Action item:
Write only the number of lines in the entries below that contain the word "left".

Records for the task:
....

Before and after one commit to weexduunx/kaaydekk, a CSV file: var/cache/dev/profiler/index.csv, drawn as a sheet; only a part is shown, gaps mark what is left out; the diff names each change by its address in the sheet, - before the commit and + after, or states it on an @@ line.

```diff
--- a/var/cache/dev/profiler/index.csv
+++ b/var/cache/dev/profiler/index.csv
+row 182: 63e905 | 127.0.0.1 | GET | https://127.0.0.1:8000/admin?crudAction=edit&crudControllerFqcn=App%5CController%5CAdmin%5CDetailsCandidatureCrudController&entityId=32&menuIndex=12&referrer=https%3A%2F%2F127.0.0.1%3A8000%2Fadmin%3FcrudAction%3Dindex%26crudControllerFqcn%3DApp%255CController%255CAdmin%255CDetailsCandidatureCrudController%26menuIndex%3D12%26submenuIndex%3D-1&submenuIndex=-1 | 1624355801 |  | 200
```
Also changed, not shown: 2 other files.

....

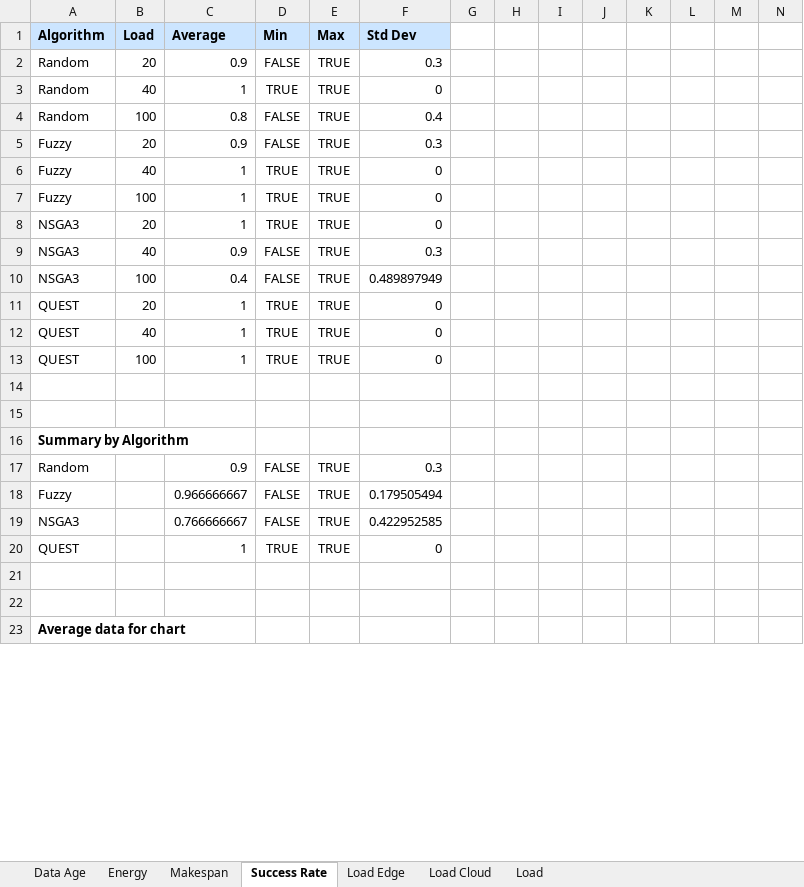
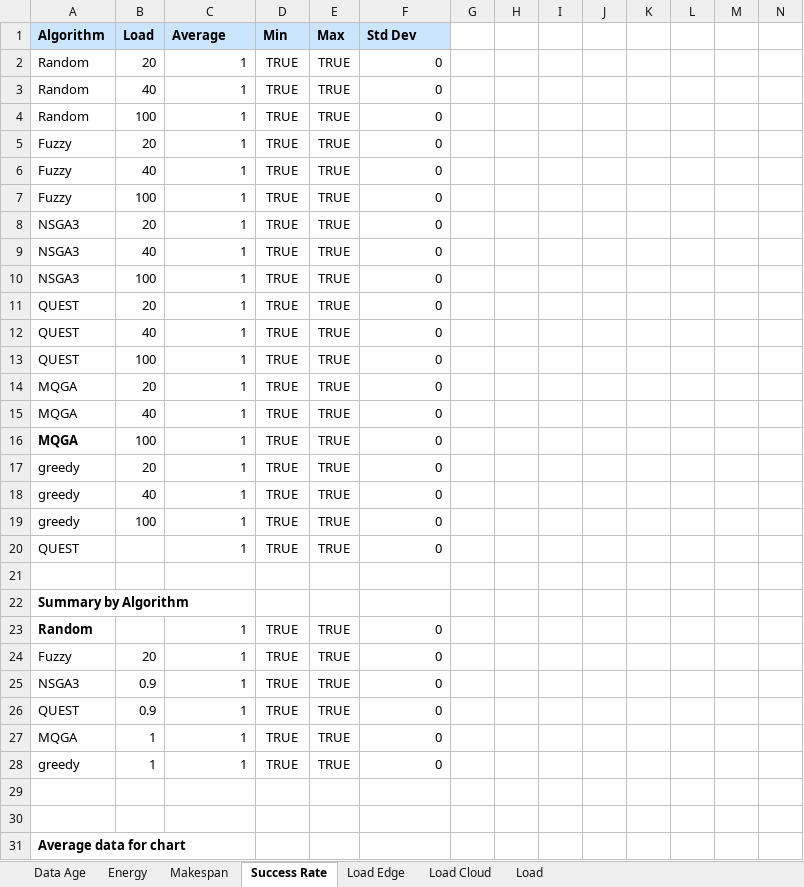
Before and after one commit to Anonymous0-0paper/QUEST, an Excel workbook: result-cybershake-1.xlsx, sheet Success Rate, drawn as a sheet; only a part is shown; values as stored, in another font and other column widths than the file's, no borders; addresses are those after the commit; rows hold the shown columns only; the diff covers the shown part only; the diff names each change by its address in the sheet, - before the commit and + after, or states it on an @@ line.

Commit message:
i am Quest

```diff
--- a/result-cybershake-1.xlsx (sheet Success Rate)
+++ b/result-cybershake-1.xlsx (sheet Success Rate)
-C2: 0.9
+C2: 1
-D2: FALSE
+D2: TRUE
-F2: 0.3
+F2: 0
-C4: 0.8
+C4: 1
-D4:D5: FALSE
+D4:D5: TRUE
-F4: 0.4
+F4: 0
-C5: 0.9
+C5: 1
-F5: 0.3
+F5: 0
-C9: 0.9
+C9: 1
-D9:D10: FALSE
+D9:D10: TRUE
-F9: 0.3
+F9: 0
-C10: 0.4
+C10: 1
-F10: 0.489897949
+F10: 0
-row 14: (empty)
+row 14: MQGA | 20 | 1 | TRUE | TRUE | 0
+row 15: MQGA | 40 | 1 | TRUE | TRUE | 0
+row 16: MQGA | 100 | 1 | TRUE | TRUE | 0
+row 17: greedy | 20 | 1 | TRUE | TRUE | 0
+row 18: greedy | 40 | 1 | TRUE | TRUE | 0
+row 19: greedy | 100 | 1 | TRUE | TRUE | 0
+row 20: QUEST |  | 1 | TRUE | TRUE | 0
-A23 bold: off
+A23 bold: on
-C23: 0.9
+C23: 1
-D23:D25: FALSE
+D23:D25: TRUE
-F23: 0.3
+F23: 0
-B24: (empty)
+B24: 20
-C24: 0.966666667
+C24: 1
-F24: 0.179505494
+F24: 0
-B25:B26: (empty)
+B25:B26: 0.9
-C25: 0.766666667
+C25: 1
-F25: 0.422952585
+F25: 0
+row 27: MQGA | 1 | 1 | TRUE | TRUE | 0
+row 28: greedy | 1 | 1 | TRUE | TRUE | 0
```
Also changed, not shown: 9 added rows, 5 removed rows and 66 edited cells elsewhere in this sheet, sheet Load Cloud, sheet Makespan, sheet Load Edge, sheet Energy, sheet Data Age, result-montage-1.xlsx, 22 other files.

....

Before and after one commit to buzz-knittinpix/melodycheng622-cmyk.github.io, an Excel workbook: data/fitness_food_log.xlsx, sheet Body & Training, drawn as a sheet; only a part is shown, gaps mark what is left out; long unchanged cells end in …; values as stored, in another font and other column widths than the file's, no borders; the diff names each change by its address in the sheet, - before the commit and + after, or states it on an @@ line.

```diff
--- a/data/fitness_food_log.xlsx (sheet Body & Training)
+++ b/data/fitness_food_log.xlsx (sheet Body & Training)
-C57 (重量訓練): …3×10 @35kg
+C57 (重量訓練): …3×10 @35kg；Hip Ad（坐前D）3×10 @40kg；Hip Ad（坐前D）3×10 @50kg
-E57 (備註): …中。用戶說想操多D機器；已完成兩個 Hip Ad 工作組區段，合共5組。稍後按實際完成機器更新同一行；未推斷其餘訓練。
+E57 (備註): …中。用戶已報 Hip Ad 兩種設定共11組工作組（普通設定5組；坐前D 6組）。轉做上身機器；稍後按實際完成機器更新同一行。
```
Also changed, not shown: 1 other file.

....

Output:
2